──────── Data section ────────

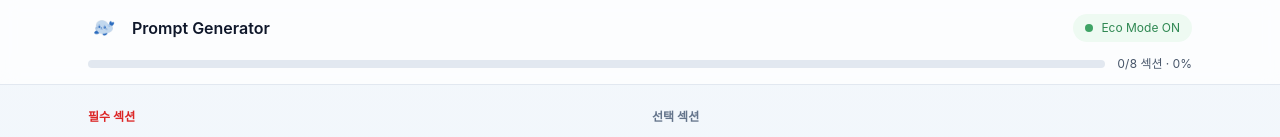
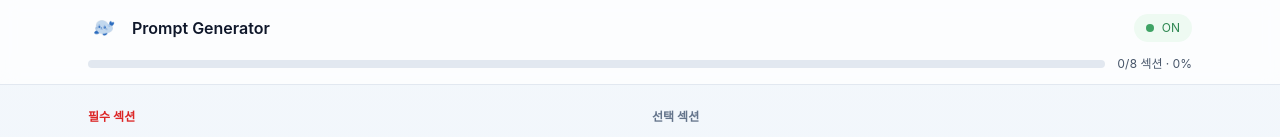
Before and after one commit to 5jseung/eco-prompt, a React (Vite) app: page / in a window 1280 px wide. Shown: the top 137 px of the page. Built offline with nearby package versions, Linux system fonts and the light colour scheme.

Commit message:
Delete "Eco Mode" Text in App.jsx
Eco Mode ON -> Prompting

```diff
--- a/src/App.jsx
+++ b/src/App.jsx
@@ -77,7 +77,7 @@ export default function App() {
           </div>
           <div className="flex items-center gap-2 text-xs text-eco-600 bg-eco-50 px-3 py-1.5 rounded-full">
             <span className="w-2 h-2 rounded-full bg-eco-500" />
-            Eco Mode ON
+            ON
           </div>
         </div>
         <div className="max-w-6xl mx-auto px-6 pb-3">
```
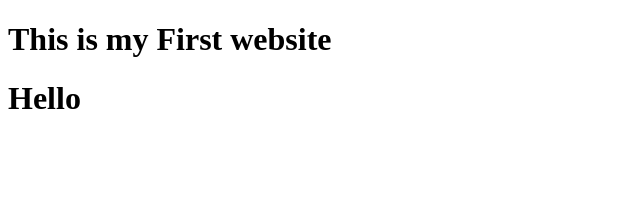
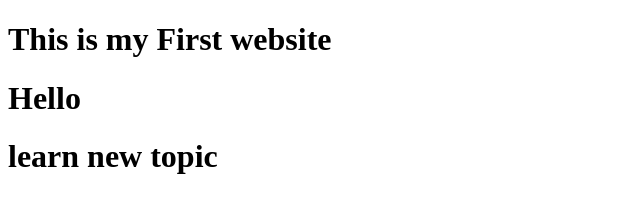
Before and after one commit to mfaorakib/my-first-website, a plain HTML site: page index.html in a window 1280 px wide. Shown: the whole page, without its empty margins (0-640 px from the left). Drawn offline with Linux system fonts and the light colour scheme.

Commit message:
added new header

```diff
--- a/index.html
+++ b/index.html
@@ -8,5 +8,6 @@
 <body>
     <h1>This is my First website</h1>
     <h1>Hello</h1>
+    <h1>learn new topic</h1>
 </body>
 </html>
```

────────

Gather each line of the listing that holds the string "window".

> Task solution
Before and after one commit to 5jseung/eco-prompt, a React (Vite) app: page / in a window 1280 px wide. Shown: the top 137 px of the page. Built offline with nearby package versions, Linux system fonts and the light colour scheme.
Before and after one commit to mfaorakib/my-first-website, a plain HTML site: page index.html in a window 1280 px wide. Shown: the whole page, without its empty margins (0-640 px from the left). Drawn offline with Linux system fonts and the light colour scheme.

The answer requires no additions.